Donata Stroink-Skillrud

Donata is the Co-founder and President of Termageddon and a licensed attorney and Certified Information Privacy Professional.
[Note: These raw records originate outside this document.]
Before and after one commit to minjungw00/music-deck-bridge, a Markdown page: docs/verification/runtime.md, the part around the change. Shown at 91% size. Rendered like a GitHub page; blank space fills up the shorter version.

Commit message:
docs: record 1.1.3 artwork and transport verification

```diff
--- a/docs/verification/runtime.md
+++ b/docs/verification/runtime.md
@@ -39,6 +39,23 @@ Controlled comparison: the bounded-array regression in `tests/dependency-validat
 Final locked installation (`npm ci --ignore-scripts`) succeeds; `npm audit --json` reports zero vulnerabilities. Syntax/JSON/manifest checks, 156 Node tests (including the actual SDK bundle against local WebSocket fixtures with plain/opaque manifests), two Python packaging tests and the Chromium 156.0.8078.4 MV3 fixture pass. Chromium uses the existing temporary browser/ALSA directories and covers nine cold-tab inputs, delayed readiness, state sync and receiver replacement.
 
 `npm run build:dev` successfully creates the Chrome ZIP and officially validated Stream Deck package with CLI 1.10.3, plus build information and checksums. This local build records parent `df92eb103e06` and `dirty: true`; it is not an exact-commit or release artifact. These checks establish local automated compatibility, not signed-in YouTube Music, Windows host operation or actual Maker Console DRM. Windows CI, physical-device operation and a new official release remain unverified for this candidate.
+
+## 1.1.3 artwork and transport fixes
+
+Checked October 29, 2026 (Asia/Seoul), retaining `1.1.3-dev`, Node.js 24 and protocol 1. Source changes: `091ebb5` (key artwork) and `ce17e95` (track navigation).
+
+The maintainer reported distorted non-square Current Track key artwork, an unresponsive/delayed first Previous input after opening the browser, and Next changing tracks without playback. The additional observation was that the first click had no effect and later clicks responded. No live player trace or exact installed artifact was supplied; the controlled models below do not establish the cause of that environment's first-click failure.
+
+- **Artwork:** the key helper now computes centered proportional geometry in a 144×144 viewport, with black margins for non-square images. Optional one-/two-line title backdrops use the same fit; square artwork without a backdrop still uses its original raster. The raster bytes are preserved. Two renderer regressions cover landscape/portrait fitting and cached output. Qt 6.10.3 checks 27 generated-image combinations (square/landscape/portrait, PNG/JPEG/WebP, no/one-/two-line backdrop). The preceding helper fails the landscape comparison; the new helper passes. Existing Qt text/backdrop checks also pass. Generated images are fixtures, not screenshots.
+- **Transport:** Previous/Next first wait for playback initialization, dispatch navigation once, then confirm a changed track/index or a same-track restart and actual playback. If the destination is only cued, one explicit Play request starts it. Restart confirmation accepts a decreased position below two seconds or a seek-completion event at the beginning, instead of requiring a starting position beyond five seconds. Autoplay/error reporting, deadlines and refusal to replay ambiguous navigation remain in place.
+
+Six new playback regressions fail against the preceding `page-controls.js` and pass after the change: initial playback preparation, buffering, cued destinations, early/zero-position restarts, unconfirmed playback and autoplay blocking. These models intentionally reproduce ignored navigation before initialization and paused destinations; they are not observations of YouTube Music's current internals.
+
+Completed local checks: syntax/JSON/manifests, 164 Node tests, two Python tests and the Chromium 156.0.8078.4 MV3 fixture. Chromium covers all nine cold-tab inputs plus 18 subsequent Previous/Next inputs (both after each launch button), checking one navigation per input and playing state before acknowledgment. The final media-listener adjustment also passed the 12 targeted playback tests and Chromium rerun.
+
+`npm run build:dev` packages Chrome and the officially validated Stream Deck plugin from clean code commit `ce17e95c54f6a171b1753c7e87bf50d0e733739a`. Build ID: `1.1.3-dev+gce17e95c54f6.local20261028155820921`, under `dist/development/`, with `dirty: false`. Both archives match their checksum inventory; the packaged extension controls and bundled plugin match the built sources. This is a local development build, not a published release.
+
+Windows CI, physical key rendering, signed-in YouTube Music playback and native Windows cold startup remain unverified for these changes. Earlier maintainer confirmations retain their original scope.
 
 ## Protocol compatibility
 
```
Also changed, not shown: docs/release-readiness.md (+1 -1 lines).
She serves as the Vice-Chair of the American Bar Association's ePrivacy Committee and the Chair of the Chicago Chapter of the International Association of Privacy Professionals.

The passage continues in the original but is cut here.